"""

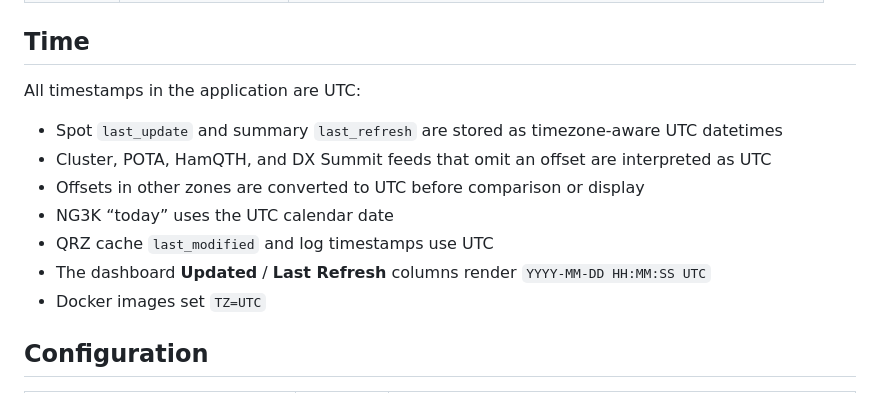
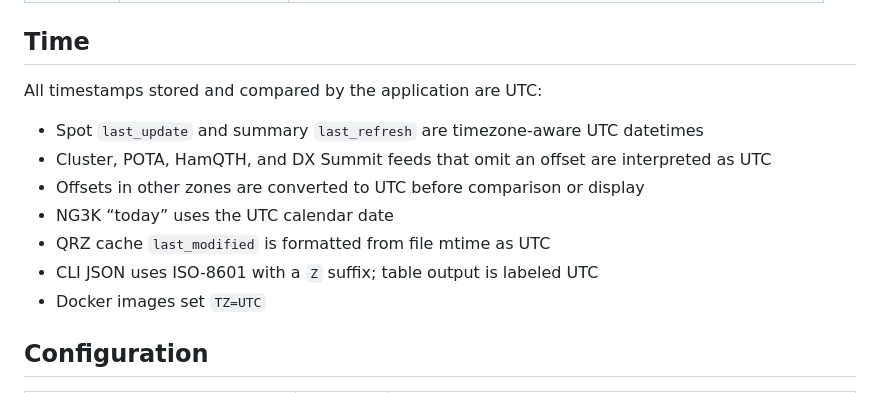
Before and after one commit to xsnrg/DX-scraper, a Markdown page: README.md, the part around the change. Drawn GitHub-style.

Commit message:
Clarify dashboard display vs stored UTC timestamps

```diff
--- a/README.md
+++ b/README.md
@@ -115,14 +115,14 @@ pytest tests/test_ng3k.py -v
 
 ## Time
 
-All timestamps in the application are UTC:
+All timestamps stored and compared by the application are UTC:
 
-- Spot `last_update` and summary `last_refresh` are stored as timezone-aware UTC datetimes
+- Spot `last_update` and summary `last_refresh` are timezone-aware UTC datetimes
 - Cluster, POTA, HamQTH, and DX Summit feeds that omit an offset are interpreted as UTC
 - Offsets in other zones are converted to UTC before comparison or display
 - NG3K “today” uses the UTC calendar date
-- QRZ cache `last_modified` and log timestamps use UTC
-- The dashboard **Updated** / **Last Refresh** columns render `YYYY-MM-DD HH:MM:SS UTC`
+- QRZ cache `last_modified` is formatted from file mtime as UTC
+- CLI JSON uses ISO-8601 with a `Z` suffix; table output is labeled UTC
 - Docker images set `TZ=UTC`
 
 ## Configuration
```
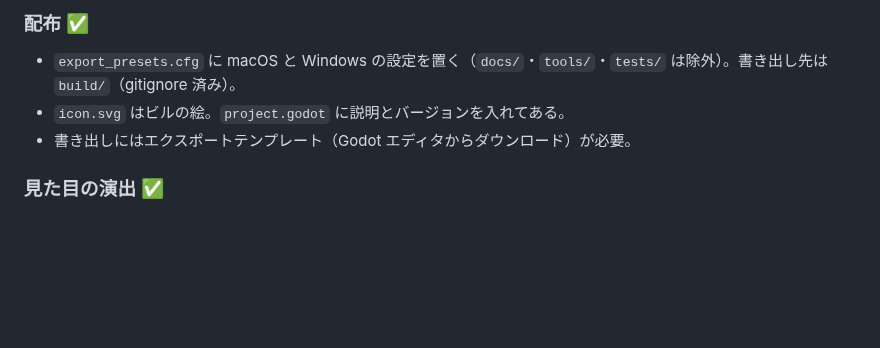
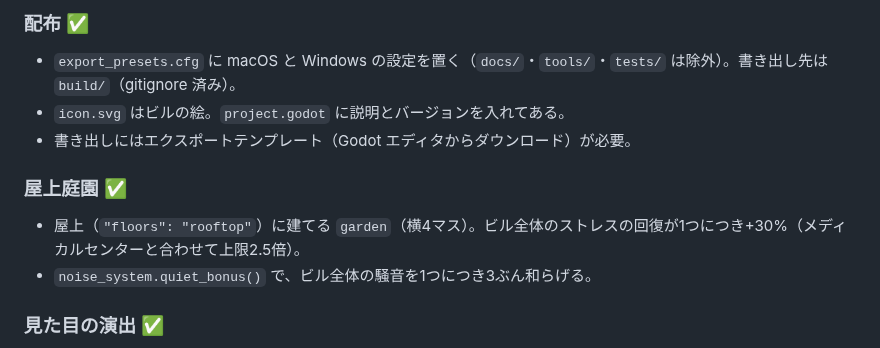
Before and after one commit to Toshiaki0315/ProjectTower, a Markdown page: docs/Game_Spec.md, the part around the change. Rendered like a GitHub page; blank space fills up the shorter version.

```diff
--- a/docs/Game_Spec.md
+++ b/docs/Game_Spec.md
@@ -99,6 +99,10 @@ SimTower をリスペクトした本作の目標とする仕様をまとめた
 - `icon.svg` はビルの絵。`project.godot` に説明とバージョンを入れてある。
 - 書き出しにはエクスポートテンプレート（Godot エディタからダウンロード）が必要。
 
+### 屋上庭園 ✅
+- 屋上（`"floors": "rooftop"`）に建てる `garden`（横4マス）。ビル全体のストレスの回復が1つにつき+30%（メディカルセンターと合わせて上限2.5倍）。
+- `noise_system.quiet_bonus()` で、ビル全体の騒音を1つにつき3ぶん和らげる。
+
 ### 見た目の演出 ✅
 - 人は歩くときに足の形を切り替える（`resident.WALK_LEGS` と進んだ距離 `walked`）。
 - `effects.gd` が、建設（白い枠）・撤去（土ぼこり）・黒字の決算（「+◯◯円」の文字）の短い演出を描く。
```
Also changed, not shown: README.md (+2 -1 lines), Tasks.md (+1 -1 lines), docs/images/buildings/garden.png (added), docs/images/screenshots/day.png, docs/images/screenshots/night.png, 8 other files.
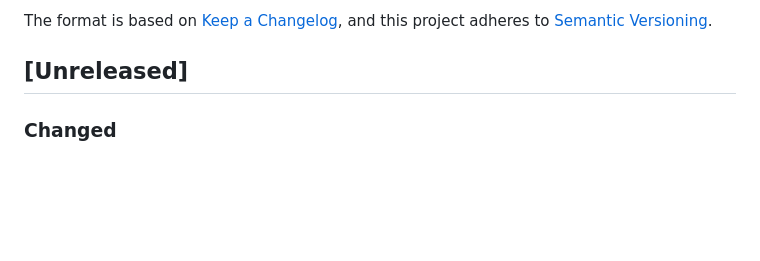
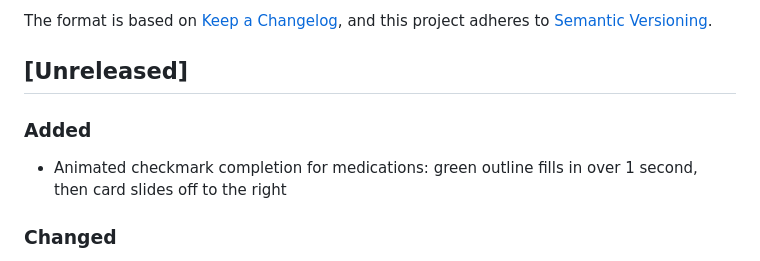
Before and after one commit to pndaRN/ComplyHealth, a Markdown page: CHANGELOG.md, the part around the change. Rendered like a GitHub page; blank space fills up the shorter version.

Commit message:
docs: add animated checkmark feature to changelog
Co-Authored-By: Claude Opus 4.5 <noreply@anthropic.com>

```diff
--- a/CHANGELOG.md
+++ b/CHANGELOG.md
@@ -6,6 +6,9 @@ The format is based on [Keep a Changelog](https://keepachangelog.com/en/1.0.0/),
 and this project adheres to [Semantic Versioning](https://semver.org/spec/v2.0.0.html).
 
 ## [Unreleased]
+
+### Added
+- Animated checkmark completion for medications: green outline fills in over 1 second, then card slides off to the right
 
 ### Changed
 - Refactored Today's Medications widget into smaller, focused components for improved maintainability
```
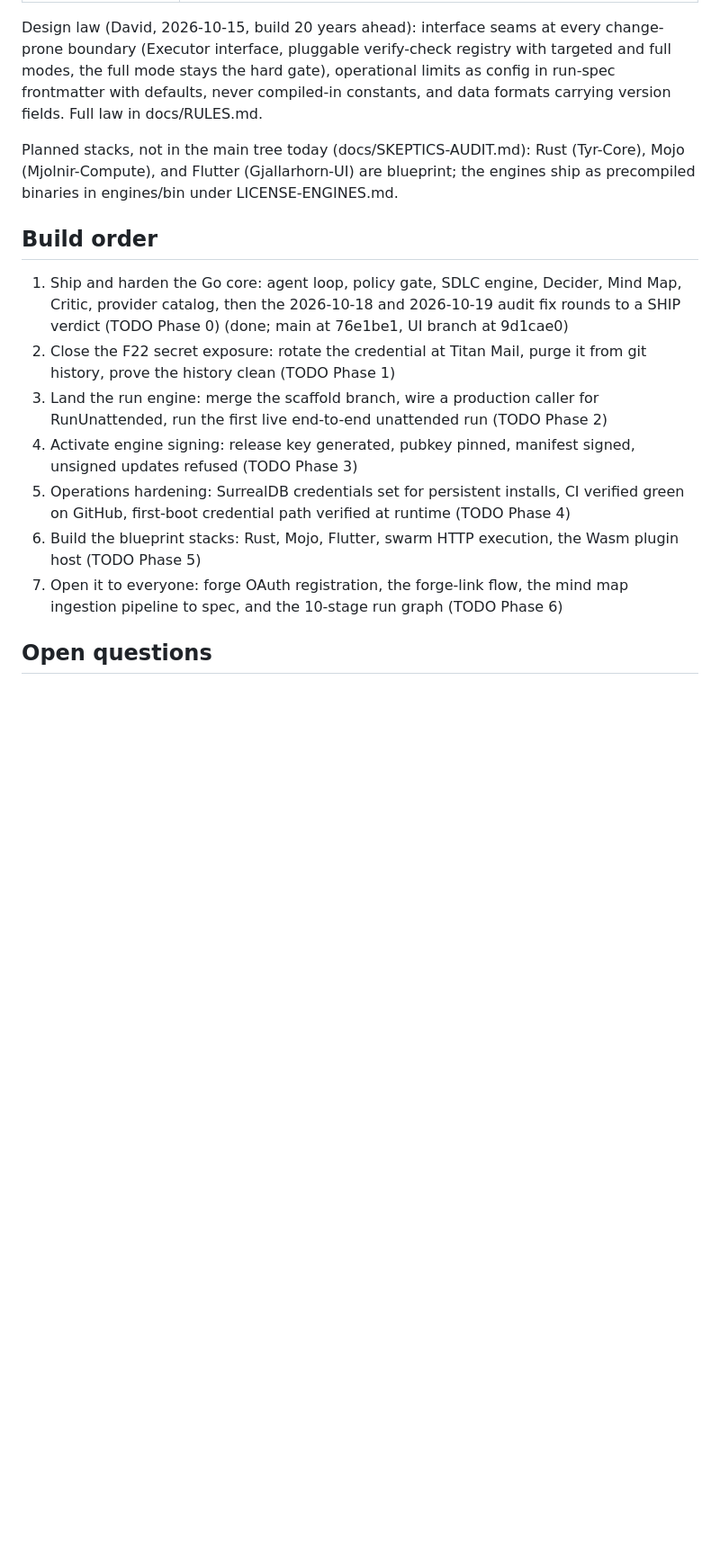
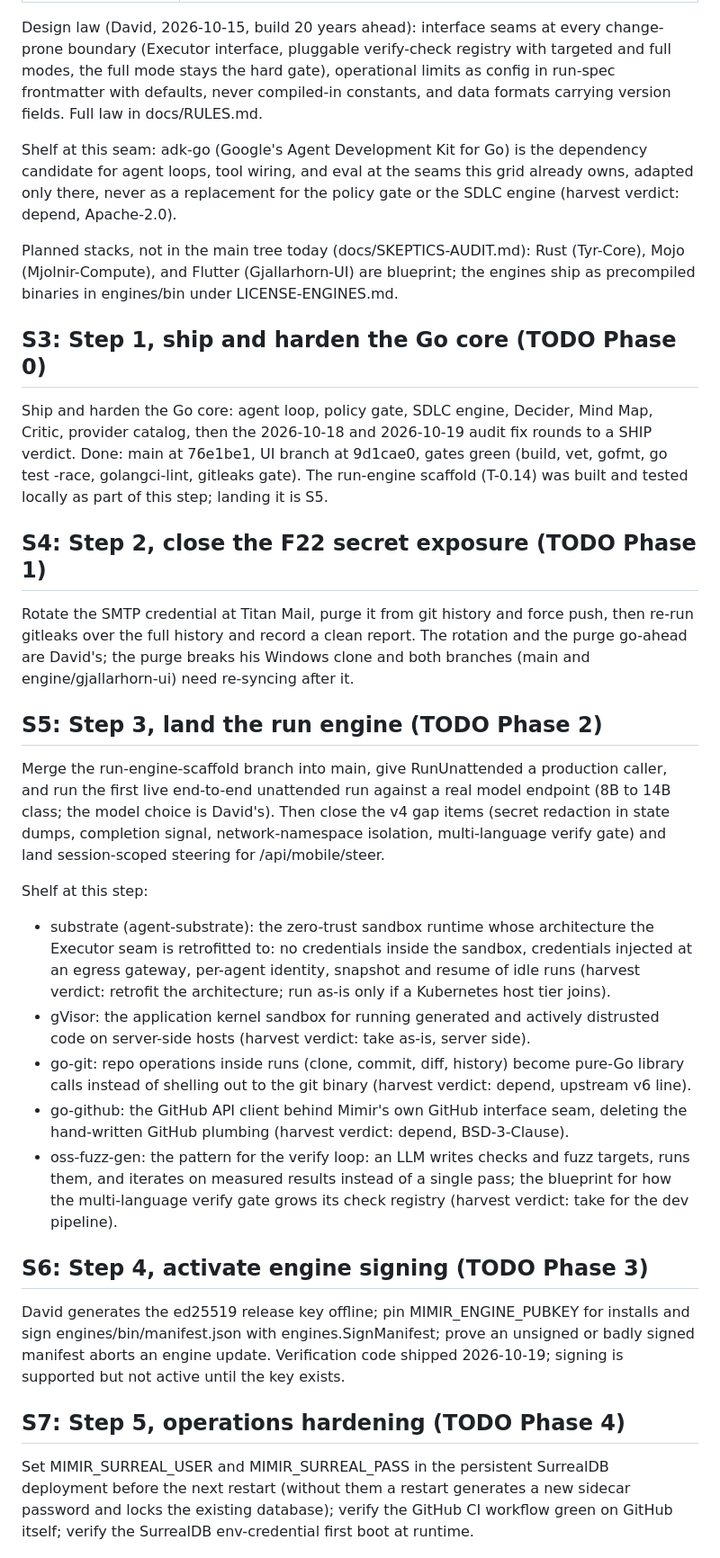
Before and after one commit to David2024patton/Mimir, a Markdown page: PLAN.md, the part around one of its changes. Shown at 90% size. Drawn GitHub-style; blank space fills up the shorter version.

Commit message:
PLAN.md: rewrite with numbered sections S1 to S10, steps naming TODO phases, harvest shelf worked in (adk-go, go-github, go-git, substrate, gVisor, oss-fuzz-gen, agentmesh, mangle, graph-renderer)

```diff
--- a/PLAN.md
+++ b/PLAN.md
@@ -55,31 +60,75 @@ stays the hard gate), operational limits as config in run-spec
 frontmatter with defaults, never compiled-in constants, and data
 formats carrying version fields. Full law in docs/RULES.md.
 
+Shelf at this seam: adk-go (Google's Agent Development Kit for Go)
+is the dependency candidate for agent loops, tool wiring, and eval
+at the seams this grid already owns, adapted only there, never as a
+replacement for the policy gate or the SDLC engine (harvest verdict:
+depend, Apache-2.0).
+
 Planned stacks, not in the main tree today (docs/SKEPTICS-AUDIT.md):
 Rust (Tyr-Core), Mojo (Mjolnir-Compute), and Flutter (Gjallarhorn-UI)
 are blueprint; the engines ship as precompiled binaries in
 engines/bin under LICENSE-ENGINES.md.
 
-## Build order
-1. Ship and harden the Go core: agent loop, policy gate, SDLC
-   engine, Decider, Mind Map, Critic, provider catalog, then the
-   2026-10-18 and 2026-10-19 audit fix rounds to a SHIP verdict
-   (TODO Phase 0) (done; main at 76e1be1, UI branch at 9d1cae0)
-2. Close the F22 secret exposure: rotate the credential at Titan
-   Mail, purge it from git history, prove the history clean
-   (TODO Phase 1)
-3. Land the run engine: merge the scaffold branch, wire a
-   production caller for RunUnattended, run the first live
-   end-to-end unattended run (TODO Phase 2)
-4. Activate engine signing: release key generated, pubkey pinned,
-   manifest signed, unsigned updates refused (TODO Phase 3)
-5. Operations hardening: SurrealDB credentials set for persistent
-   installs, CI verified green on GitHub, first-boot credential
-   path verified at runtime (TODO Phase 4)
-6. Build the blueprint stacks: Rust, Mojo, Flutter, swarm HTTP
-   execution, the Wasm plugin host (TODO Phase 5)
-7. Open it to everyone: forge OAuth registration, the forge-link
-   flow, the mind map ingestion pipeline to spec, and the 10-stage
-   run graph (TODO Phase 6)
+## S3: Step 1, ship and harden the Go core (TODO Phase 0)
+Ship and harden the Go core: agent loop, policy gate, SDLC engine,
+Decider, Mind Map, Critic, provider catalog, then the 2026-10-18 and
+2026-10-19 audit fix rounds to a SHIP verdict. Done: main at
+76e1be1, UI branch at 9d1cae0, gates green (build, vet, gofmt,
+go test -race, golangci-lint, gitleaks gate). The run-engine scaffold
+(T-0.14) was built and tested locally as part of this step; landing
+it is S5.
 
-## Open questions
+## S4: Step 2, close the F22 secret exposure (TODO Phase 1)
+Rotate the SMTP credential at Titan Mail, purge it from git history
+and force push, then re-run gitleaks over the full history and
+record a clean report. The rotation and the purge go-ahead are
+David's; the purge breaks his Windows clone and both branches (main
+and engine/gjallarhorn-ui) need re-syncing after it.
+
+## S5: Step 3, land the run engine (TODO Phase 2)
+Merge the run-engine-scaffold branch into main, give RunUnattended a
+production caller, and run the first live end-to-end unattended run
+against a real model endpoint (8B to 14B class; the model choice is
+David's). Then close the v4 gap items (secret redaction in state
+dumps, completion signal, network-namespace isolation, multi-language
+verify gate) and land session-scoped steering for /api/mobile/steer.
+
+Shelf at this step:
+- substrate (agent-substrate): the zero-trust sandbox runtime whose
+  architecture the Executor seam is retrofitted to: no credentials
+  inside the sandbox, credentials injected at an egress gateway,
+  per-agent identity, snapshot and resume of idle runs (harvest
+  verdict: retrofit the architecture; run as-is only if a Kubernetes
+  host tier joins).
+- gVisor: the application kernel sandbox for running generated and
+  actively distrusted code on server-side hosts (harvest verdict:
+  take as-is, server side).
+- go-git: repo operations inside runs (clone, commit, diff, history)
+  become pure-Go library calls instead of shelling out to the git
+  binary (harvest verdict: depend, upstream v6 line).
+- go-github: the GitHub API client behind Mimir's own GitHub
+  interface seam, deleting the hand-written GitHub plumbing
+  (harvest verdict: depend, BSD-3-Clause).
+- oss-fuzz-gen: the pattern for the verify loop: an LLM writes
+  checks and fuzz targets, runs them, and iterates on measured
+  results instead of a single pass; the blueprint for how the
+  multi-language verify gate grows its check registry (harvest
+  verdict: take for the dev pipeline).
+
+## S6: Step 4, activate engine signing (TODO Phase 3)
+David generates the ed25519 release key offline; pin
+MIMIR_ENGINE_PUBKEY for installs and sign engines/bin/manifest.json
+with engines.SignManifest; prove an unsigned or badly signed
+manifest aborts an engine update. Verification code shipped
+2026-10-19; signing is supported but not active until the key
+exists.
+
+## S7: Step 5, operations hardening (TODO Phase 4)
+Set MIMIR_SURREAL_USER and MIMIR_SURREAL_PASS in the persistent
+SurrealDB deployment before the next restart (without them a restart
+generates a new sidecar password and locks the existing database);
+verify the GitHub CI workflow green on GitHub itself; verify the
+SurrealDB env-credential first boot at runtime.
+
```
Also changed, not shown: other parts of PLAN.md (+58 -14 lines).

"""

▸ Activity:
Which lines in the records above contain the string "code"? Copy each one.

▸ Response below:
+  actively distrusted code on server-side hosts (harvest verdict:
+manifest aborts an engine update. Verification code shipped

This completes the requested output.